Some commentators have called the current crop of young people entering the workforce the most entrepreneurial generation in years. But for every tale of a young person building a start-up in their dorm room or boldly launching a career in social entrepreneurialism from their parents' sofa, there are plenty of press reports of grads who are underprepared for the rough-and-tumble realities of today's economy and fail to find their professional footing.

What sets the former group who are capable of rolling with the economic punches apart from the latter cohort that's less than innovative regarding their careers? That's what Tony Wagner, Harvard University's first innovation education fellow at the Technology & Entrepreneurship Center, set out to explore in his new book Creating Innovators: The Making of Young People Who Will Change the World. To discover the secret recipe for creating innovative, entrepreneurial young people, Wagner interviewed a handful of exceptional young strivers as well as their parents, educators and mentors.

Knowledge@Wharton recently interviewed him about what he found--and the verdict is less than flattering for the usual order of business at many of America's schools. Wagner explains that schooling is often actually hostile to innovation:

I came to see that the culture of schooling in America is radically at odds with a learning culture that produces young innovators in five essential respects. Number one: The culture of schooling is all about individual achievement, ranking kids, whereas, the culture of innovation demands collaboration. Every one of these teachers and classes I observed really build teamwork into all of their assignments.
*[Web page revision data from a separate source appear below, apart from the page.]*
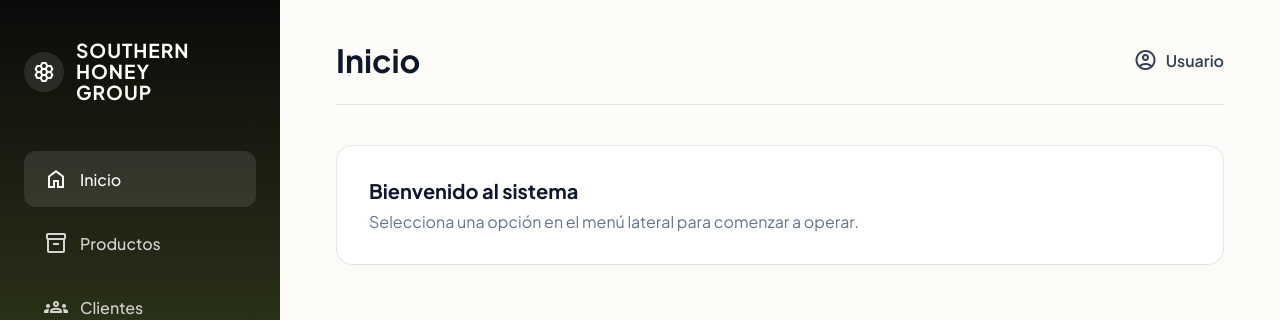
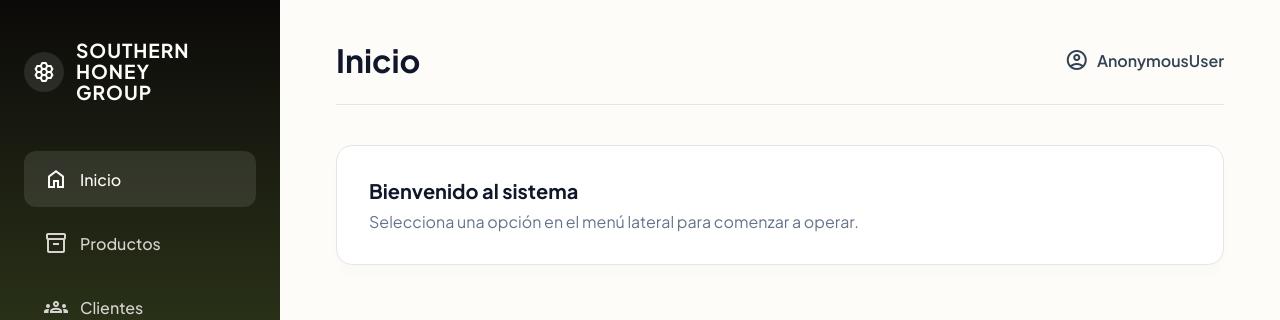
Before and after one commit to bautistaribotta/southern_honey_group, a Django app: page /inicio/ in a window 1280 px wide. Shown: the top 320 px of the page. Run offline with Django 5.2, Linux system fonts and the light colour scheme.

Commit message:
Agrego la variable del tipo de usuario a la vista de inicio

```diff
--- a/main/templates/inicio.html
+++ b/main/templates/inicio.html
@@ -59,7 +59,7 @@
         <h2> Inicio </h2>
         <div id="perfil-usuario">
           <span class="material-symbols-outlined">account_circle</span>
-          <p>Usuario</p>
+          <p> {{ user }} </p> <!-- Colocar el tipo de usuario en la sesion -->
         </div>
       </header>
 
--- a/main/views.py
+++ b/main/views.py
@@ -4,5 +4,5 @@ from django.shortcuts import render
 def login(request):
     return render(request, "login.html")
 
-def inicio(request):
+def inicio(request, ):
     return render(request, "inicio.html")
```
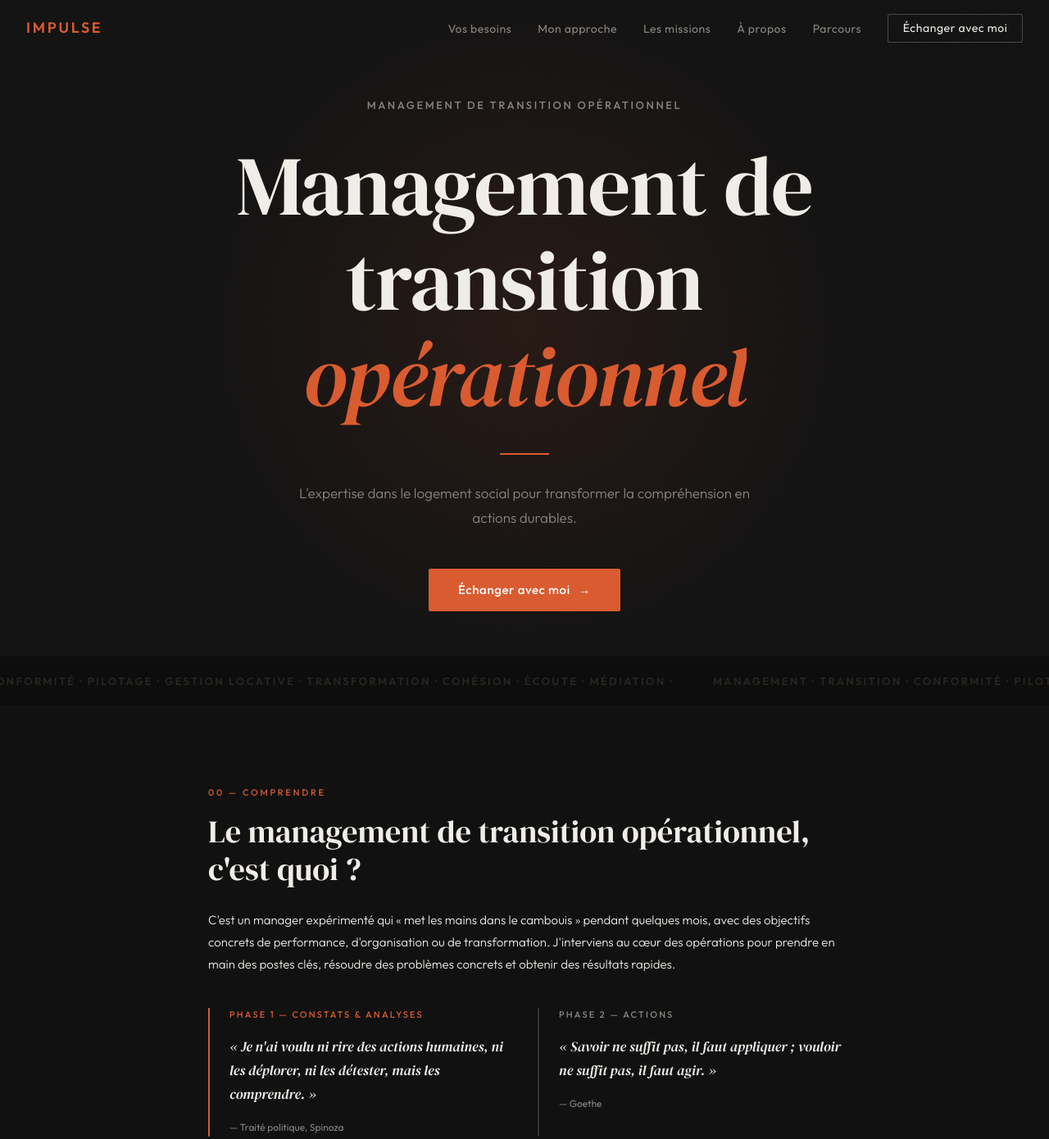
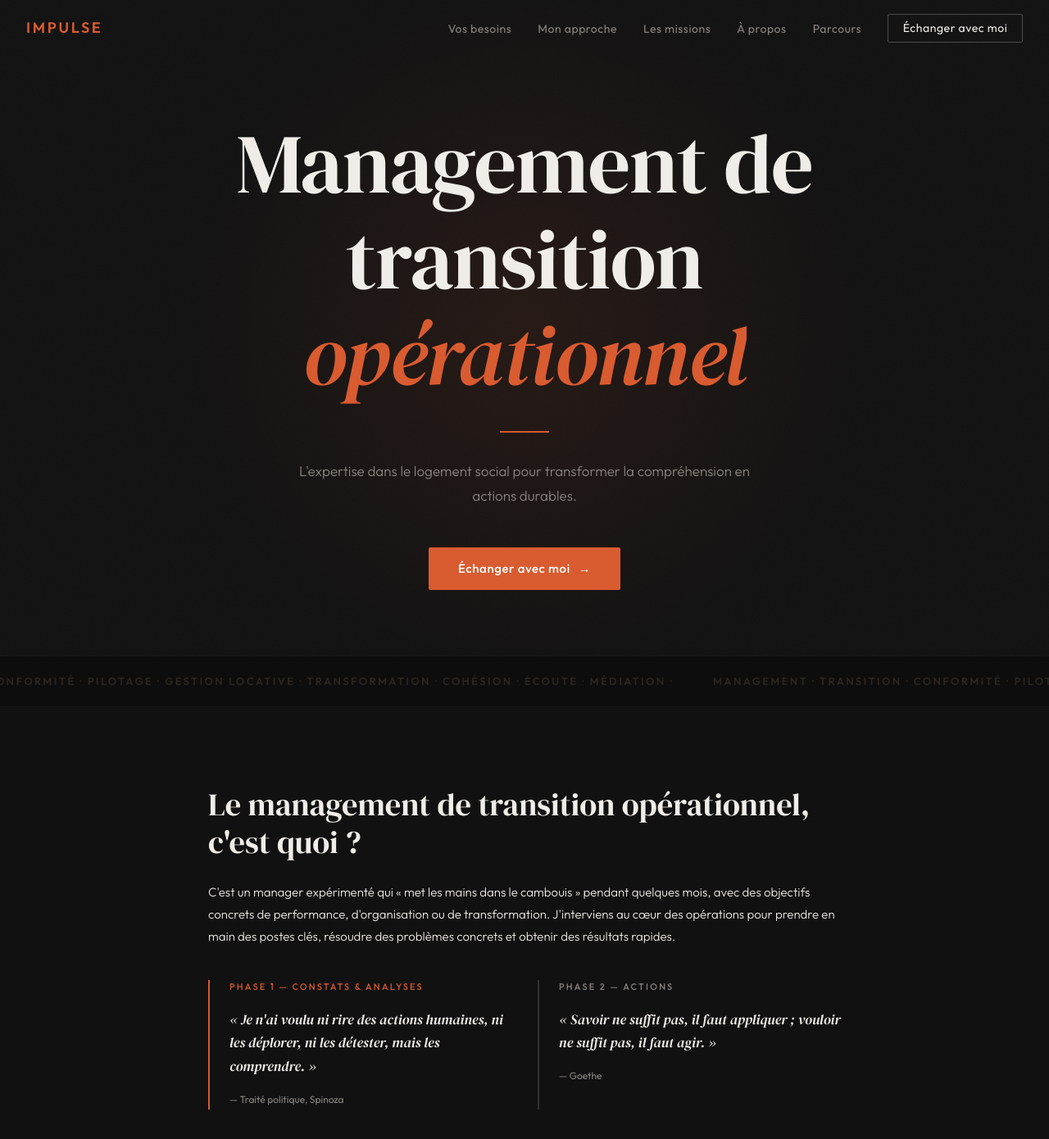
Before and after one commit to ClementDl/impulse-eva, a website: page index.html in a window 1280 px wide. Shown: the top 1390 px of the page at 82% size. Drawn offline with Linux system fonts and the light colour scheme.

Commit message:
fix: supprimer overline hero + tag 00 Comprendre

```diff
--- a/index.html
+++ b/index.html
@@ -999,7 +999,7 @@
   ==================================================== -->
   <section id="hero" aria-label="En-tête principal">
     <div class="hero-content">
-      <p class="hero-overline">Management de transition opérationnel</p>
+
 
       <h1 class="hero-h1" id="heroH1" aria-label="Expert en logement social">
         <!-- Words inserted by JS -->
@@ -1029,7 +1029,6 @@
        C'EST QUOI
   ==================================================== -->
   <section style="padding:6rem 5vw;max-width:900px;margin:0 auto;" class="reveal-section">
-    <span class="section-tag">00 — Comprendre</span>
     <h2 style="font-family:var(--font-serif);font-size:clamp(1.875rem,3vw,2.75rem);font-weight:400;line-height:1.2;margin-bottom:1.5rem;">Le management de transition opérationnel, c'est quoi ?</h2>
     <p style="font-size:0.9375rem;font-weight:300;color:var(--text);line-height:1.8;margin-bottom:2.5rem;">C'est un manager expérimenté qui « met les mains dans le cambouis » pendant quelques mois, avec des objectifs concrets de performance, d'organisation ou de transformation. J'interviens au cœur des opérations pour prendre en main des postes clés, résoudre des problèmes concrets et obtenir des résultats rapides.</p>
     <div style="display:grid;grid-template-columns:1fr 1fr;gap:2rem;">
```
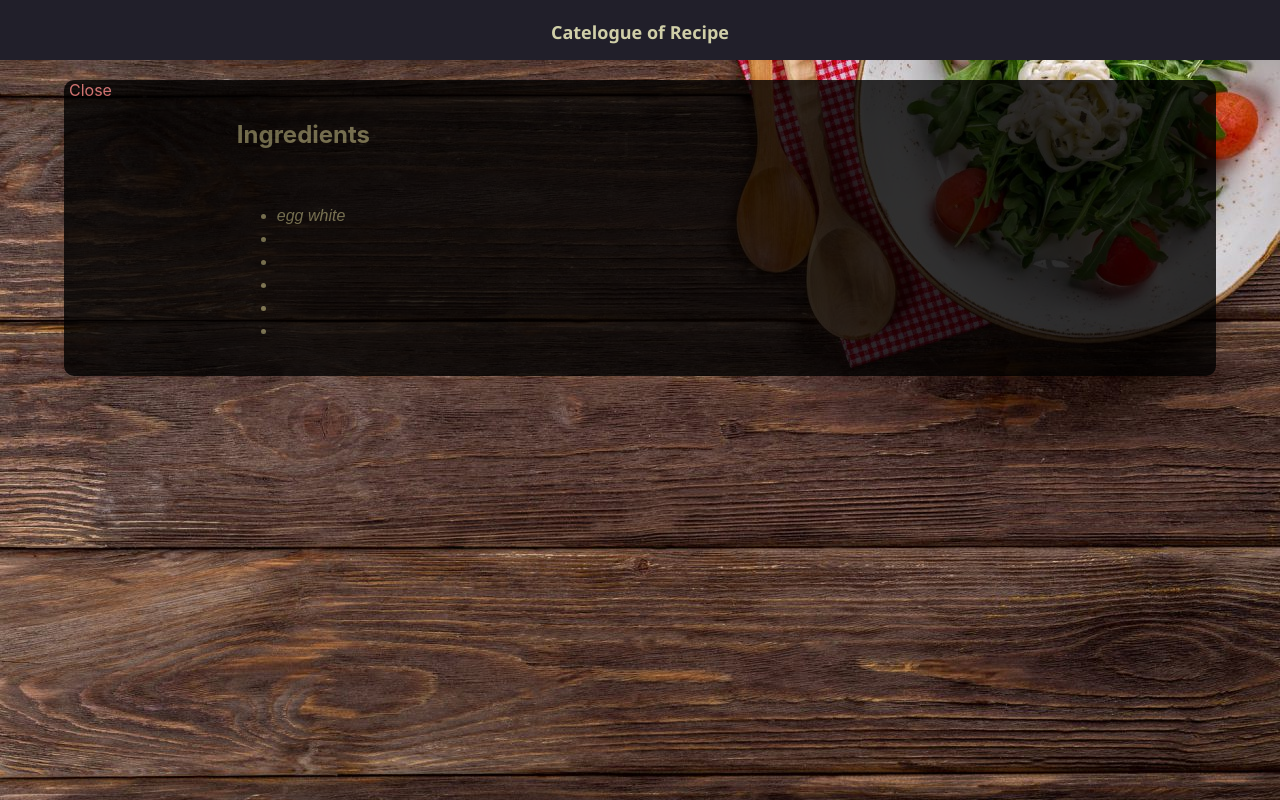
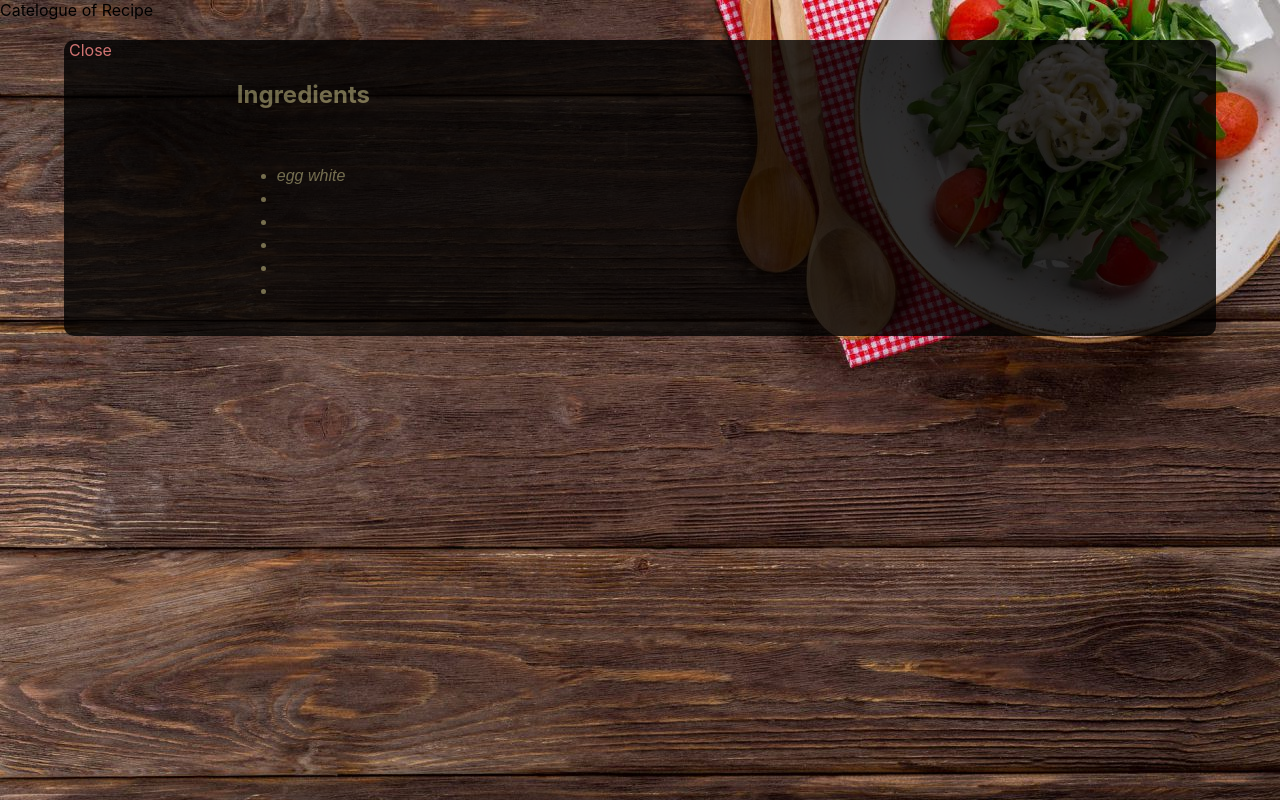
Before and after one commit to verissimohenry/Catalogue-of-Statistics, a React (Create React App) app: page /1 in a window 1280 px wide. Built offline with nearby package versions, Linux system fonts and the light colour scheme.

Commit message:
Modify navbar.js file

```diff
--- a/src/components/NavBar.js
+++ b/src/components/NavBar.js
@@ -1,8 +1,8 @@
 import React from 'react';
-import styles from '../styles/style.module.css';
+import '../styles/style.module.css';
 
 const NavBar = () => (
-  <div className={styles.nav}> Catelogue of Recipe </div>
+  <div className="nav"> Catelogue of Recipe </div>
 );
 
 export default NavBar;
--- a/src/styles/style.module.css
+++ b/src/styles/style.module.css
@@ -23,7 +23,7 @@
 
 .img {
   margin-top: -85px;
-  width: 100%;
+  width: 70%;
   height: auto;
 }
 
```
Number two: A culture of schooling is all about specialization. While that certainly has a role in innovation, what's very clear in the world of innovation is a problem-based, multidisciplinary approach to learning. Number three: The culture of schooling is risk averse and penalizes failure. The culture of innovation is all about taking risks and learning from mistakes, trial and error. Number four: The culture of schooling is a very passive experience, where people essentially sit all day consuming information and then regurgitating it. The culture of learning for young innovators is all about creating--not consuming--real products for real audiences. And lastly, number five: The culture of schooling really relies on extrinsic incentives to motivate learning--carrots and sticks, As and Fs. But I discovered that these young innovators were far more intrinsically motivated, and when I looked at the pattern of what parents and teachers had both done to encourage intrinsic motivation, I found a kind of remarkable emphasis in the classrooms and among the parents of play, passion and purpose.

Wagner offers no broad policy prescriptions in the interview to fix these problems in America's schools, but if you're an individual parent or teacher interested in encouraging an innovative outlook in your kids, he has lots of ideas (less scheduled time, more unstructured play or self-driven exploration, for instance). Plus, Wagner has advice for young people looking to build the innovation skills necessary to have a career less ordinary. Also of interest may be complaints from Stanford professor Bob Sutton that MBAs, in an analogous process to the one Wagner details occurring in schools, extinguish the spark of creativity in students.

Does Wagner's indictment of American schools ring true for you?